Is on the threshold of this confrontation that the name of Nestor Kirchner will remain forever as a preliminary point and leading sign. It will not be a flag for the fights, but has become much more important: a symbol for consciousness. I remember three aspects of his work and his message. The first is that it was one of the most radical Democrats that Argentina has produced in recent years. Never tried to impose a bureaucratic will, but always looked in the spontaneous mobilization of grassroots natural allies through which to think, rethink and refine their project. The second is that he never made an interpellation unstructured easy to mass, but realized that, in complex contemporary societies, any proposed changes must go through the internal transformation of institutions. I do not know if you have read Nestor Gramsci, but in any case his political action shows something that is deeply Gramsci: the realization that, in contemporary societies, there is no easy populism, which, without institutional mediation, there is no coherent political project . In this respect he showed, through their political action, something I always thought that between institutional and popular there is always a complex negotiation, the results of which present different nuances in different societies.

There is, finally, a third dimension that is critical to understand the legacy of Kirchner: firmness of steel, its total commitment to the causes they embrace. He was a fighter, not transactions. This is what angered his critics and what they called his tendency to "double down." I think it was more important than that. He was well aware of the nature of the forces with which he faced, and knew that only an unshakable will be able to confront.
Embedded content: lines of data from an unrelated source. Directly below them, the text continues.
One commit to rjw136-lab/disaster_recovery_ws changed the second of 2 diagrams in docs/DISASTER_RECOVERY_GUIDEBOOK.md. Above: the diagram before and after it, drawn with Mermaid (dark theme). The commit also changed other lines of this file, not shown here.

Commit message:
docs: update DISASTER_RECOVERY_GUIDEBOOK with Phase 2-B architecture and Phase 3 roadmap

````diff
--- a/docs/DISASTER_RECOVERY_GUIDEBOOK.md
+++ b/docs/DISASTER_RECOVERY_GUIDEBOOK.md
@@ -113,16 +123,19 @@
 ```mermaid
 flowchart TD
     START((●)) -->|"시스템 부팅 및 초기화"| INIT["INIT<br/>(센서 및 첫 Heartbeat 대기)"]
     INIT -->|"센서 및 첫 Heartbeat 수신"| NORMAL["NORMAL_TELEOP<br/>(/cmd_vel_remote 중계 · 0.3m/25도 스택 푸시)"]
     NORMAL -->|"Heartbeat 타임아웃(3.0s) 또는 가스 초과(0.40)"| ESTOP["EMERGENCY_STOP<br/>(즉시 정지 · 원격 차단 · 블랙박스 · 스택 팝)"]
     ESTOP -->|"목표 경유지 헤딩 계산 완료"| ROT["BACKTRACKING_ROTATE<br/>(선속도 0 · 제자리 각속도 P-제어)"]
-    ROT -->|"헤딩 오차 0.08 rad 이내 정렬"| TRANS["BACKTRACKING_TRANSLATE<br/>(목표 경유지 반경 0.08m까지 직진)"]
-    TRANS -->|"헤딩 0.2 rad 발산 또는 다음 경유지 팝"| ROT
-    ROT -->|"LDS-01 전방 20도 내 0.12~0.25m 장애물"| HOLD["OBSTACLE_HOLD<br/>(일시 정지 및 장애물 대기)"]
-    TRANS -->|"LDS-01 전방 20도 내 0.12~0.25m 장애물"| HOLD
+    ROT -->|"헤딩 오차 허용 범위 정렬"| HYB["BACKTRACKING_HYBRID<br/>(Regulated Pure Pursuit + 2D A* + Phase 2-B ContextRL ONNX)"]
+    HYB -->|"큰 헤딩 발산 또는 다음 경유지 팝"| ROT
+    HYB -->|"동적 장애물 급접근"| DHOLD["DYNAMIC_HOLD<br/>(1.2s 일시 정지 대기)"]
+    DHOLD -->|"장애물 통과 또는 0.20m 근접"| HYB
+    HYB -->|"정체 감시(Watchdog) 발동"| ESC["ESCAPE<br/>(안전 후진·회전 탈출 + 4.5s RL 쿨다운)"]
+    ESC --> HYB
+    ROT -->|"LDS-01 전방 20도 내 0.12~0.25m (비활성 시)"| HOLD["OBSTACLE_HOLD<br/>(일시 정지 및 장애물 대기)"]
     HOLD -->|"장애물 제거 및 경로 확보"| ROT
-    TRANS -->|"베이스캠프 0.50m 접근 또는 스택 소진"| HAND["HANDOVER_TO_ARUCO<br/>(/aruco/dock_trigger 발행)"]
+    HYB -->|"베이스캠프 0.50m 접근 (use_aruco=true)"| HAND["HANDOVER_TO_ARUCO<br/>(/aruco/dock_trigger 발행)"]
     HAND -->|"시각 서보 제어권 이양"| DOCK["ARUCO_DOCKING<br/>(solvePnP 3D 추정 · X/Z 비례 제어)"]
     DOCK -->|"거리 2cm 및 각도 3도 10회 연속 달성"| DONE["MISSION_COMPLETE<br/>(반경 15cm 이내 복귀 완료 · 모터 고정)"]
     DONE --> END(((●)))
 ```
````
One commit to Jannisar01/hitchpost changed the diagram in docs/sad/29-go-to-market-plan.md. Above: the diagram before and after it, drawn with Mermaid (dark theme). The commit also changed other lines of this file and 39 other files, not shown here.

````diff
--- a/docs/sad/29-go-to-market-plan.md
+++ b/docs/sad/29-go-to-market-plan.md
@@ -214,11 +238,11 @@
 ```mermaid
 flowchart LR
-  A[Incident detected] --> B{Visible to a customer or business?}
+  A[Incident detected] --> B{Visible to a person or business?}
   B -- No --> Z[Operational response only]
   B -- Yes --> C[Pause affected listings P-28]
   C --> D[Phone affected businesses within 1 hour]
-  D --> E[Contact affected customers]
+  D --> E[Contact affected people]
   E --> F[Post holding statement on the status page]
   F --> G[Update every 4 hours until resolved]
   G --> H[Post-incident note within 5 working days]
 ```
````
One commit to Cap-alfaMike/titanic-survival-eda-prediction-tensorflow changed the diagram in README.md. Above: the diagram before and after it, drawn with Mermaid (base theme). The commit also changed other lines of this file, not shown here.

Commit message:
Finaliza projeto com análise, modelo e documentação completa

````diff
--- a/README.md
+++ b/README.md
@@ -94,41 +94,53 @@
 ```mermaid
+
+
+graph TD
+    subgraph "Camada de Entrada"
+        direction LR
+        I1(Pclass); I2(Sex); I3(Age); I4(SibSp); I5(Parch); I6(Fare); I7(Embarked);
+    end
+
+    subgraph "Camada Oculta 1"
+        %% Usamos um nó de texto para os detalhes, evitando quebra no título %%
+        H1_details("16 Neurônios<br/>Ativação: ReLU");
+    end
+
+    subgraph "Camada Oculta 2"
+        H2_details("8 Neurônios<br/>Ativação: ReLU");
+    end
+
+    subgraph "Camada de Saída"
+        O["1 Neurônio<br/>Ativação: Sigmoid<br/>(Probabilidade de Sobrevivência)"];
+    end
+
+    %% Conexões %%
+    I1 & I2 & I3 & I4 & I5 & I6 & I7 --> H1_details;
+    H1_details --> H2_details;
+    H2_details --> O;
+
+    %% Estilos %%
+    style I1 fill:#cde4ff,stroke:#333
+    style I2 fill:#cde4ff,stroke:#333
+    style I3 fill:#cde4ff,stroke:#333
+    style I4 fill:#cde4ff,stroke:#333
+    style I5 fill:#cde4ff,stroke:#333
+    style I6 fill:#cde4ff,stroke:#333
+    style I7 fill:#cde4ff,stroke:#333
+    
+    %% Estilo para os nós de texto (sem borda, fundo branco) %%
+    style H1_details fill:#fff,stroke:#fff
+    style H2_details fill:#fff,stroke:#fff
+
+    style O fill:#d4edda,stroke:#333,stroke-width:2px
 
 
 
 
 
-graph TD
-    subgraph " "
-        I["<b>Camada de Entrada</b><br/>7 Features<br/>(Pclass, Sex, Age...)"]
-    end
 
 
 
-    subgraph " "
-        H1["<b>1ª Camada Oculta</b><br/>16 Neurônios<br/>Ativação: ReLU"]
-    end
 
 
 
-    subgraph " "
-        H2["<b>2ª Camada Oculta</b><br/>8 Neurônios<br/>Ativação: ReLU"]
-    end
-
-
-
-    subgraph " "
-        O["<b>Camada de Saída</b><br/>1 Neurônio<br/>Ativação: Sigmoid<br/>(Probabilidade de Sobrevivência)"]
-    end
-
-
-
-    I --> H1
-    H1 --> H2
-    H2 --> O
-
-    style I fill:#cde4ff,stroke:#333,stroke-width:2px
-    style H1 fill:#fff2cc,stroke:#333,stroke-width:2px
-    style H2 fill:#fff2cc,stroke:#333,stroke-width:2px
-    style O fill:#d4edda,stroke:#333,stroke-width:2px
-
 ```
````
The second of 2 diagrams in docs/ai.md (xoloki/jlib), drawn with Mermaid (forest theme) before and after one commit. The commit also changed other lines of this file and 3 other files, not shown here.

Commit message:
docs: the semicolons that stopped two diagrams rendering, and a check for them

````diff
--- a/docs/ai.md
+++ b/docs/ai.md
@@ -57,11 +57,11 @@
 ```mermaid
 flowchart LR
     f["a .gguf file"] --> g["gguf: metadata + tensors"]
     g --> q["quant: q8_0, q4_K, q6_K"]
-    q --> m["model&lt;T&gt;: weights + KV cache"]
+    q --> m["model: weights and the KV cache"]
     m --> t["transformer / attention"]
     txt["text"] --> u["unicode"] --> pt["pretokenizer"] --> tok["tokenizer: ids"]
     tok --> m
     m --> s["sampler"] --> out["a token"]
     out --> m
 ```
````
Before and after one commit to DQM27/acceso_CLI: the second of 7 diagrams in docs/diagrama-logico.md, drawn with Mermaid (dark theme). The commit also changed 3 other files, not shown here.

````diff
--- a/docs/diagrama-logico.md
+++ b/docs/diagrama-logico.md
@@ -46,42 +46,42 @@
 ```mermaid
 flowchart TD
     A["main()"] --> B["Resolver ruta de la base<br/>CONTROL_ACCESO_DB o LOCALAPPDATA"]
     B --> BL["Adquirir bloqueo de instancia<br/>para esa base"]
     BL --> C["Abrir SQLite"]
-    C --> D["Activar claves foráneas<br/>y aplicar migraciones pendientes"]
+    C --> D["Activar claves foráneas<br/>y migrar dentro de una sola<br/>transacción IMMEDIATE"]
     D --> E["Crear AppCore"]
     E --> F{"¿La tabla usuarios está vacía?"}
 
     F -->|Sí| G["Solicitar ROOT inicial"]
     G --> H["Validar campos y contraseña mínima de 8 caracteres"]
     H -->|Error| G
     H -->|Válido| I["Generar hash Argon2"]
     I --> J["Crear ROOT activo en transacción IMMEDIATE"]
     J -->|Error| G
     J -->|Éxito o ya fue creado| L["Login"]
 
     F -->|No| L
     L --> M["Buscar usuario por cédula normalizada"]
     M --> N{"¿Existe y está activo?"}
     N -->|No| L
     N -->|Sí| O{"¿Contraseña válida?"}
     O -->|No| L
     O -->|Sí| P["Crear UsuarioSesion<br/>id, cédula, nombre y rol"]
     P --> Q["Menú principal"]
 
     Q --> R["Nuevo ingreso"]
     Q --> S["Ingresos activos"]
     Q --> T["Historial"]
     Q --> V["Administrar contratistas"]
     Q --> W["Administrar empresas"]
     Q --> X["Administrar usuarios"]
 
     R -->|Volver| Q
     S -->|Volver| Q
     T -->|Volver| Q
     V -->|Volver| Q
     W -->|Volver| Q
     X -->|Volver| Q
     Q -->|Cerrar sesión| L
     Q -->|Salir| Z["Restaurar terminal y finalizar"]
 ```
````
What remains to be done now, forward, after Nestor? The answer is clear: to continue his work and complete their task. The goals that we have inherited are more vast than his life and ours and include the entire continent. Latin America will take his place in the general progress of the peoples that will lead from the neoliberal barbarism, the establishment of a fair, free and rational men. We've heard these last days, viscous honeyed voices of those who, rubbing his hands with satisfaction, saying that now Cristina is single and will have to compromise with the opposition. Those who think that they will find a surprise. First, seem not to know the temper of our President, whose determination militant has been shown in all tests, many hard-that should happen during his administration. In all circumstances showed a clarity of purpose and determination in its execution that puts them at full parity with its predecessor.

Second, Cristina is not alone. Lost, it is true, the companion of her life and followed all their pain. But also accompanied by an entire people, which has appeared in recent days in one of the largest collective expressions of regret, perhaps the most immense immensely in Argentina's history. We ask Nestor, in the words of Antonio Machado, "a work of mourning and hope." Every factory, every school, every home must be constructed as an expression of the collective will of the flame that was kindled in 2003 are never extinguished. That all Argentines identify with those words uttered José Gervasio Artigas on his deathbed: "Sunrise, ensíllenme the horse."